The adoption of the new Law on the Protection of Trade Secrets also represents a notable advance – this new Law more precisely determines various issues, deals more with protecting trade secrets from the aspect of protecting intellectual property, and represents even greater harmonisation with EU regulations. The new Law on the Capital Market has also been adopted and also provides for the more detailed regulating of various topics, which represents further harmonisation with EU regulations and should serve to accelerate the development of the capital market in Serbia. It will only begin to be applied in 2023, thus more time is required to determine this Law’s true effect.

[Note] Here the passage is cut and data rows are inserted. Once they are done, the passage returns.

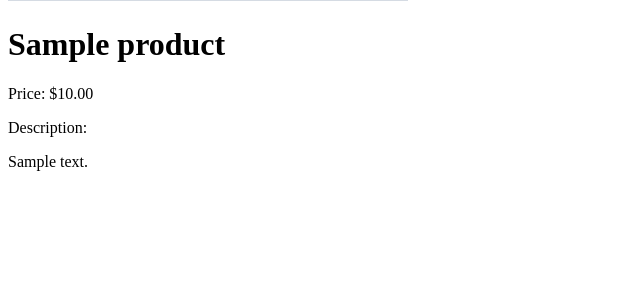
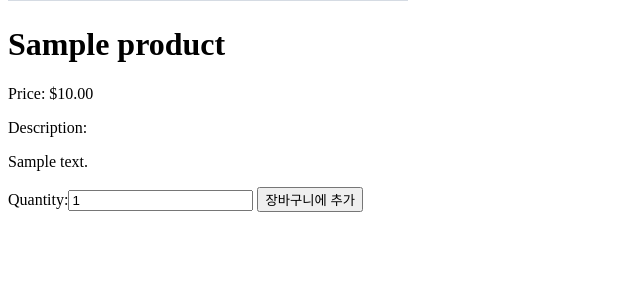
Before and after one commit to springsandy/4-Shopping, a Django app: a page that uses shop/templates/shop/detail.html in a window 1280 px wide. Shown: the part 347-634 px from the top of the page, without its empty margins (0-640 px from the left). Run offline with Django 3.2, Linux system fonts and the light colour scheme; tables that the repository leaves empty hold one stand-in row (values such as "Sample post"); grey boxes marked "Sample" are stand-in pictures.

Commit message:
templates/shop add_to_cart in detail

```diff
--- a/shop/templates/shop/detail.html
+++ b/shop/templates/shop/detail.html
@@ -7,4 +7,11 @@
     <h1>{{ product.name }}</h1>
     <p>Price: ${{ product.price }}</p>
     <p>Description: {{ product.description|linebreaks }}</p>
+    <p>
+        <form action="{% url 'cart:product_add' product.id %}" method="post">
+            {% csrf_token %}
+            {{ add_to_cart }}
+            <input type="submit" value="장바구니에 추가">
+        </form>
+    </p>
 {% endblock %}
```
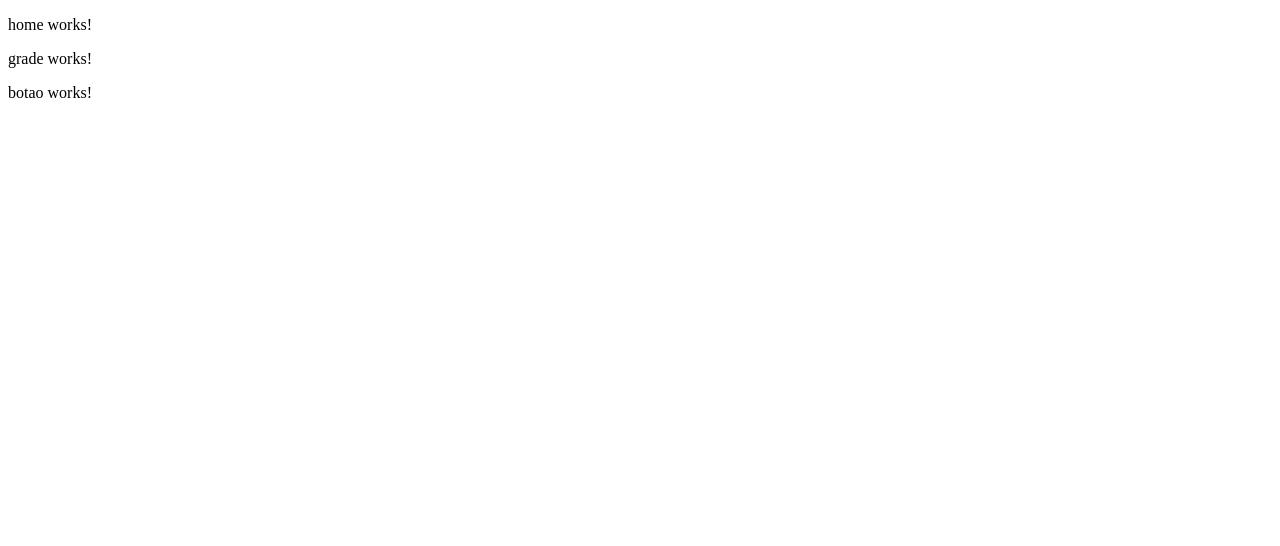
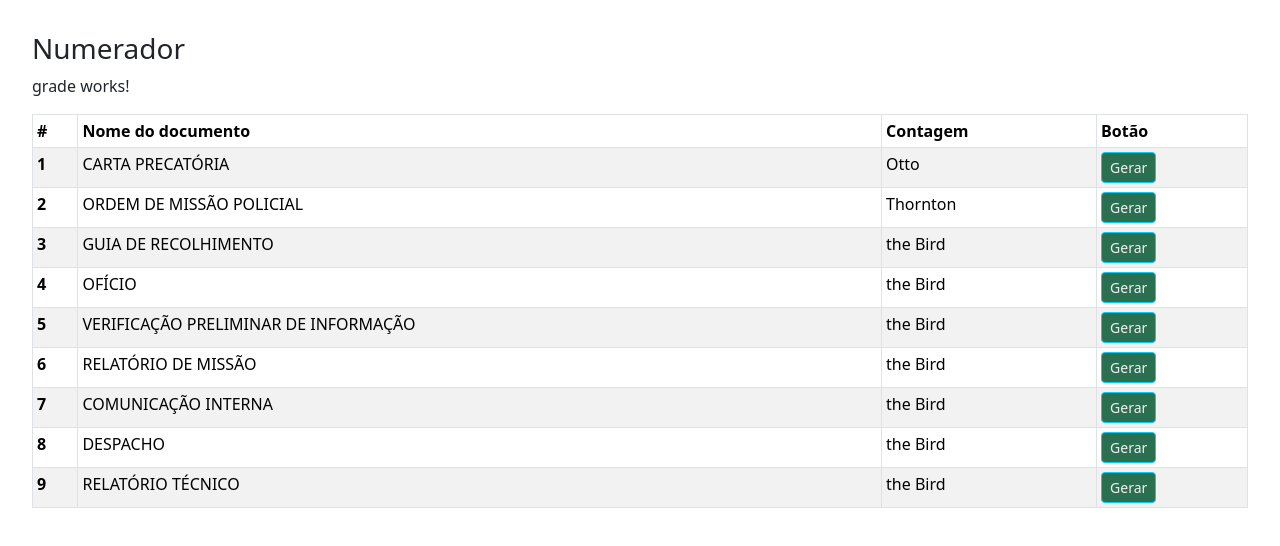
Before and after one commit to LucasTursi-work/numerador_front, an Angular app: page / in a window 1280 px wide. Shown: the top 546 px of the page. Built offline with nearby package versions, Linux system fonts and the light colour scheme.

Commit message:
consertado bootstrap e SCSS

```diff
--- a/angular.json
+++ b/angular.json
@@ -17,12 +17,13 @@
         "build": {
           "builder": "@angular-devkit/build-angular:application",
           "options": {
+            "stylePreprocessorOptions": {
+              "includePaths": ["src/styles"]
+            },
             "outputPath": "dist/numerador_1",
             "index": "src/index.html",
             "browser": "src/main.ts",
-            "polyfills": [
-              "zone.js"
-            ],
+            "polyfills": ["zone.js"],
             "tsConfig": "tsconfig.app.json",
             "inlineStyleLanguage": "scss",
             "assets": [
@@ -32,7 +33,8 @@
               }
             ],
             "styles": [
-              "src/styles.scss"
+              "src/styles.scss",
+              "./node_modules/bootstrap/dist/css/bootstrap.min.css"
             ],
             "scripts": [],
             "server": "src/main.server.ts",
@@ -83,10 +85,7 @@
         "test": {
           "builder": "@angular-devkit/build-angular:karma",
           "options": {
-            "polyfills": [
-              "zone.js",
-              "zone.js/testing"
-            ],
+            "polyfills": ["zone.js", "zone.js/testing"],
             "tsConfig": "tsconfig.spec.json",
             "inlineStyleLanguage": "scss",
             "assets": [
@@ -95,9 +94,7 @@
                 "input": "public"
               }
             ],
-            "styles": [
-              "src/styles.scss"
-            ],
+            "styles": ["src/styles.scss"],
             "scripts": []
           }
         }
--- a/package.json
+++ b/package.json
@@ -22,6 +22,8 @@
     "@angular/router": "^18.2.0",
     "@angular/ssr": "^18.2.0",
     "@ng-bootstrap/ng-bootstrap": "^17.0.1",
+    "bootstrap": "^5.3.6",
+    "chart.js": "^4.4.9",
     "express": "^4.18.2",
     "rxjs": "~7.8.0",
     "tslib": "^2.3.0",
--- a/src/app/components/botao/botao.component.html
+++ b/src/app/components/botao/botao.component.html
@@ -1 +1 @@
-<p>botao works!</p>
+<button type="button" class="btn btn-info btn-sm gerar-btn">Gerar</button>
--- a/src/app/components/botao/botao.component.scss
+++ b/src/app/components/botao/botao.component.scss
@@ -0,0 +1,15 @@
+@import "colors";
+.gerar-btn {
+  color: $txt;
+  background: $primary;
+}
+.gerar-btn:hover {
+  color: $txt;
+  background: $primary_light;
+  transform: scale(1.02);
+}
+.gerar-btn:active {
+  color: $txt;
+  background: $primary_dark;
+  transform: scale(0.98);
+}
--- a/src/app/components/grade/grade.component.html
+++ b/src/app/components/grade/grade.component.html
@@ -1,2 +1,68 @@
 <p>grade works!</p>
-<app-botao></app-botao>
+
+<table class="table table-sm table-striped table-bordered table-hover">
+  <thead class="thead-dark">
+    <tr>
+      <th scope="col">#</th>
+      <th scope="col">Nome do documento</th>
+      <th scope="col">Contagem</th>
+      <th scope="col">Botão</th>
+    </tr>
+  </thead>
+  <tbody>
+    <tr>
+      <th scope="row">1</th>
+      <td>CARTA PRECATÓRIA</td>
+      <td>Otto</td>
+      <td><app-botao></app-botao></td>
+    </tr>
+    <tr>
+      <th scope="row">2</th>
+      <td>ORDEM DE MISSÃO POLICIAL</td>
+      <td>Thornton</td>
+      <td><app-botao></app-botao></td>
+    </tr>
+    <tr>
+      <th scope="row">3</th>
+      <td>GUIA DE RECOLHIMENTO</td>
+      <td>the Bird</td>
+      <td><app-botao></app-botao></td>
+    </tr>
+    <tr>
+      <th scope="row">4</th>
+      <td>OFÍCIO</td>
+      <td>the Bird</td>
+      <td><app-botao></app-botao></td>
+    </tr>
+    <tr>
+      <th scope="row">5</th>
+      <td>VERIFICAÇÃO PRELIMINAR DE INFORMAÇÃO</td>
+      <td>the Bird</td>
+      <td><app-botao></app-botao></td>
+    </tr>
+    <tr>
+      <th scope="row">6</th>
+      <td>RELATÓRIO DE MISSÃO</td>
+      <td>the Bird</td>
+      <td><app-botao></app-botao></td>
+    </tr>
+    <tr>
+      <th scope="row">7</th>
+      <td>COMUNICAÇÃO INTERNA</td>
+      <td>the Bird</td>
+      <td><app-botao></app-botao></td>
+    </tr>
+    <tr>
+      <th scope="row">8</th>
+      <td>DESPACHO</td>
+      <td>the Bird</td>
+      <td><app-botao></app-botao></td>
+    </tr>
+    <tr>
+      <th scope="row">9</th>
+      <td>RELATÓRIO TÉCNICO</td>
+      <td>the Bird</td>
+      <td><app-botao></app-botao></td>
+    </tr>
+  </tbody>
+</table>
--- /dev/null
+++ b/src/app/components/graficos/graficos.component.html
@@ -0,0 +1,6 @@
+<p>graficos works!</p>
+<div class="col-md-4">
+  <!-- Gráfico -->
+  <canvas id="grafico"></canvas>
+  <!-- Usando Chart.js -->
+</div>
--- a/src/app/pages/home/home.component.html
+++ b/src/app/pages/home/home.component.html
@@ -1,2 +1,8 @@
-<p>home works!</p>
-<app-grade></app-grade>
+<div>
+  <h3>Numerador</h3>
+  <div id="menu"></div>
+  <div>
+    <app-grade></app-grade>
+    <div id="charts"></div>
+  </div>
+</div>
--- a/src/app/pages/home/home.component.ts
+++ b/src/app/pages/home/home.component.ts
@@ -1,10 +1,11 @@
 import { Component } from '@angular/core';
 import { GradeComponent } from '../../components/grade/grade.component';
+import { GraficosComponent } from '../../components/graficos/graficos.component';
 
 @Component({
   selector: 'app-home',
   standalone: true,
-  imports: [GradeComponent],
+  imports: [GradeComponent, GraficosComponent],
   templateUrl: './home.component.html',
   styleUrl: './home.component.scss',
 })
--- a/src/styles.scss
+++ b/src/styles.scss
@@ -1,2 +1,11 @@
 /* You can add global styles to this file, and also import other style files */
-@import "bootstrap/scss/bootstrap-grid";
+@import "bootstrap/dist/css/bootstrap.min.css";
+@import "./styles/colors";
+
+:root {
+  margin: 0;
+  border: 0;
+  font-family: Arial, Helvetica, sans-serif;
+  font-size: 16px;
+  padding: 2rem;
+}
--- /dev/null
+++ b/src/styles/_colors.scss
@@ -0,0 +1,13 @@
+$primary: #2a7050;
+$primary_light: #008241;
+$primary_dark: #225b41;
+$secondary: #55a7b2;
+$secondary_light: #87d1e6;
+$secondary_dark: #44868f;
+$accent: #ffa000;
+$success: #4ec162;
+$danger: #d2322d;
+$txt: #f0f0f0;
+$txt-alt: #4c4c4c;
+$bg-color: #f0f0f0;
+$bg-color-alt: #4c4c4c;
```
Also changed, not shown: src/app/components/graficos/graficos.component.ts (added, +12 -0 lines), src/app/components/graficos/graficos.component.scss (added), 2 other files (tests, documents, lock files or other folders).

With regard to the aforementioned harmonisation with EU regulations, it is generally necessary to stress that laws are being constantly passed and amended in Serbia in order for the domestic regulatory framework to be harmonised with the EU regulatory framework and in order to achieve the market economy standards that exist in the EU. However, it is my consideration that there is plenty of room for progress and advancement when it comes to the implementation of (new) legal provisions or the achieving of EU standards, which the FIC Legal Committee will continue to work on. It is primarily necessary for more uniform practice among the Serbian courts, but also greater efficiency of the judiciary and regulatory bodies (in which there should be no neglecting of the work required to improve the relevant bodies, considering the large number of new and specific areas of importance to the business environment). Similarly, more practical options for implementing various legal solutions should be enabled (as would be the case with the introduction of “foreign” electronic signatures that would ease business operations in Serbia significantly). Finally, it is also necessary to adopt new laws in certain areas, as is the case with the protection of competition, for example, or to work on improving existing regulations, as is the case with the Law on Personal Data Protection.